PROBLEM TO WORK ON: Copy each line of the following data that contains "size".

[[ DATA TO PROCESS, beginning ]]

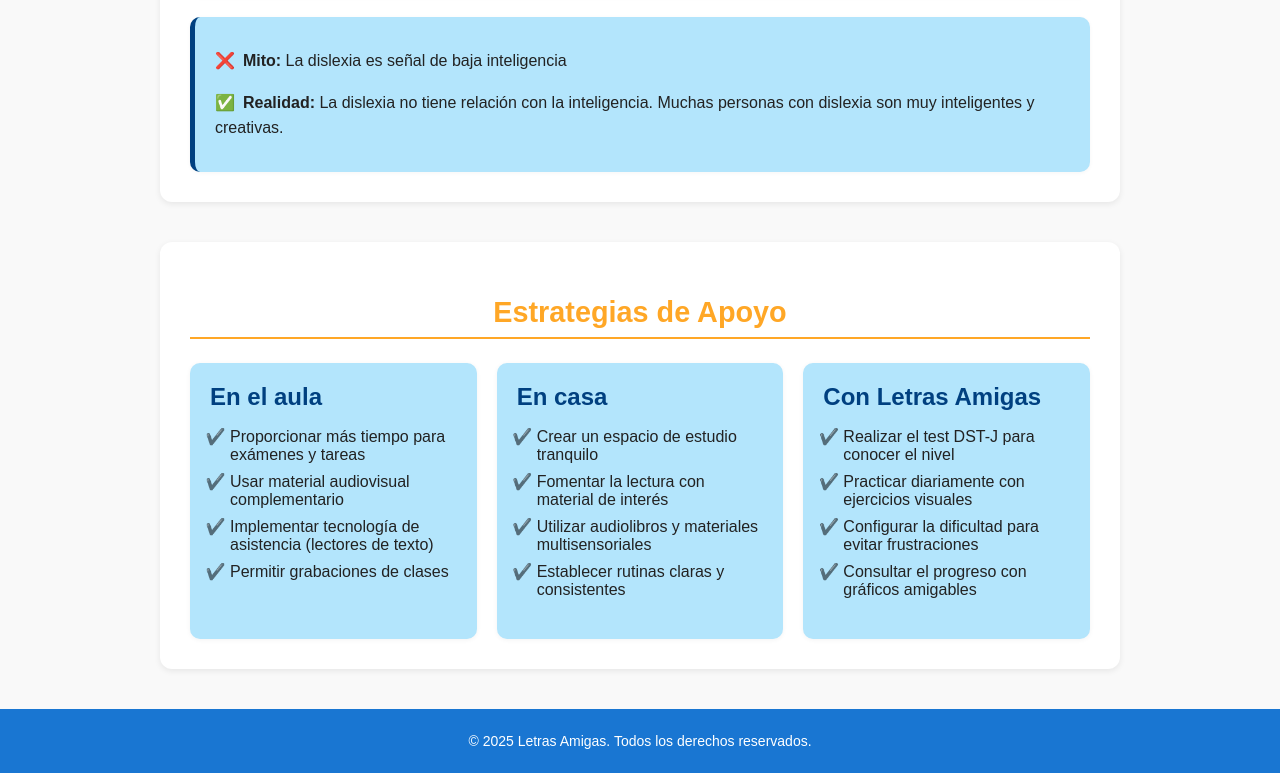
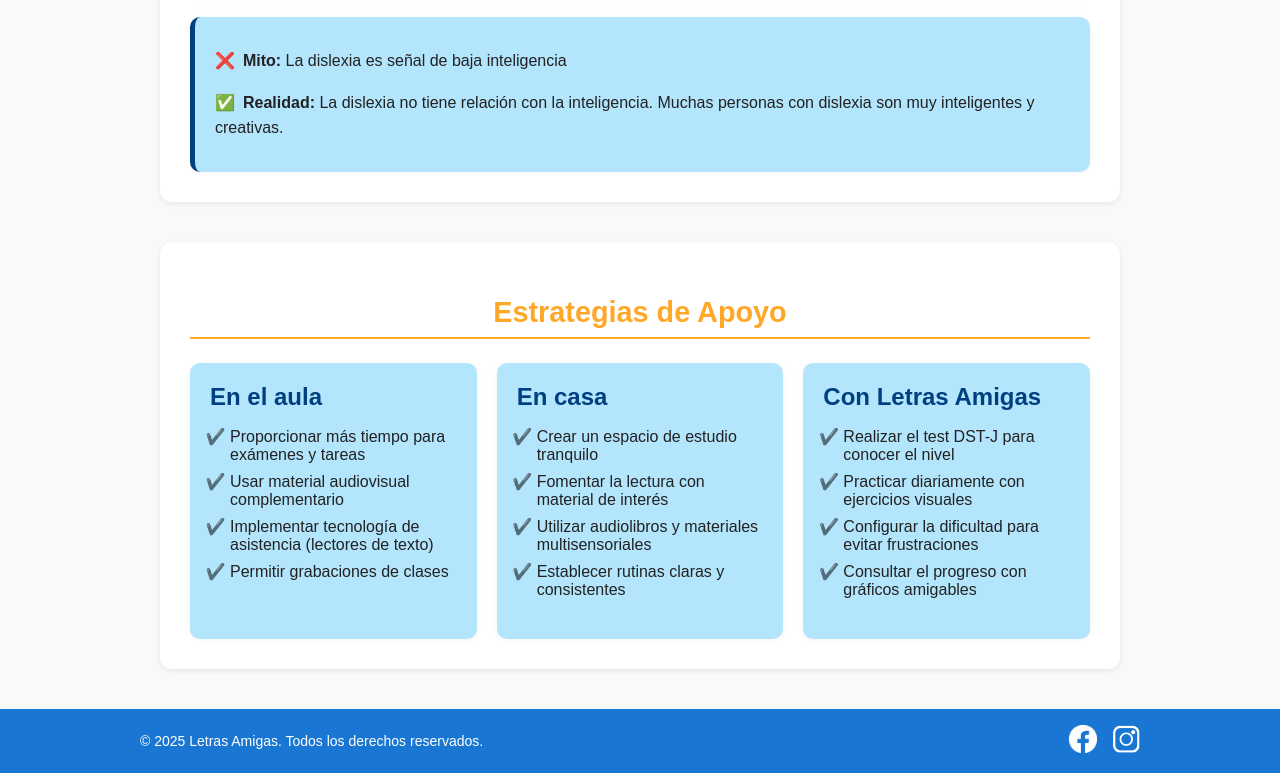
Before and after one commit to LetrasAmigas/letrasamigas.github.io, a plain HTML site: page screens/que-es.html in a window 1280 px wide. Shown: the part 1302-2075 px from the top of the page. Drawn offline with Linux system fonts and the light colour scheme; a script that the page names is missing.

Commit message:
Se añadieron los enlaces

```diff
--- a/screens/que-es.html
+++ b/screens/que-es.html
@@ -125,7 +125,17 @@
     </main>
 
     <footer>
-        <p>© 2025 Letras Amigas. Todos los derechos reservados.</p>
+        <div class="footer-contenido">
+            <p>© 2025 Letras Amigas. Todos los derechos reservados.</p>
+            <div class="redes-sociales">
+                <a href="https://www.facebook.com/profile.php?id=61576277373146" target="_blank" class="icono-red">
+                    <img src="../resources/facebook.png" alt="Facebook">
+                </a>
+                <a href="https://www.instagram.com/letrasamigas_/" target="_blank" class="icono-red">
+                    <img src="../resources/instagram.png" alt="Instagram">
+                </a>
+            </div>
+        </div>
     </footer>
 
     <script src="script.js"></script>
--- a/styles/styles.css
+++ b/styles/styles.css
@@ -66,18 +66,6 @@ nav a {
   text-decoration: none;
   color: white;
   font-weight: bold;
-}
-
-/* ============================================================
-   FOOTER
-   ============================================================ */
-
-footer {
-  background-color: var(--azul-medio);
-  text-align: center;
-  padding: 10px;
-  font-size: 14px;
-  color: white;
 }
 
 /* ============================================================
@@ -483,3 +471,47 @@ footer {
     font-size: 0.95rem;
   }
 }
+
+
+footer {
+  background-color: var(--azul-medio);
+  color: white;
+  padding: 10px 20px;
+  font-size: 14px;
+}
+
+.footer-contenido {
+  display: flex;
+  align-items: center;
+  justify-content: space-between;
+  flex-wrap: wrap;
+  max-width: 1000px;
+  margin: 0 auto;
+  gap: 10px;
+}
+
+/* Redes sociales con íconos */
+.redes-sociales {
+  display: flex;
+  gap: 15px;
+}
+
+.icono-red img {
+  width: 28px;
+  height: 28px;
+  transition: transform 0.3s ease, filter 0.3s ease;
+}
+
+.icono-red img:hover {
+  transform: scale(1.1);
+  filter: brightness(1.2);
+}
+
+/* Responsive: columna en móvil */
+@media (max-width: 600px) {
+  .footer-contenido {
+    flex-direction: column;
+    align-items: center;
+    text-align: center;
+  }
+}
```
Also changed, not shown: index.html (+13 -1 lines), screens/recursos.html (+11 -1 lines), resources/facebook.png (added), resources/instagram.png (added).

[[ DATA TO PROCESS, end ]]

TASK RESULT:
-  font-size: 14px;
     font-size: 0.95rem;
+  font-size: 14px;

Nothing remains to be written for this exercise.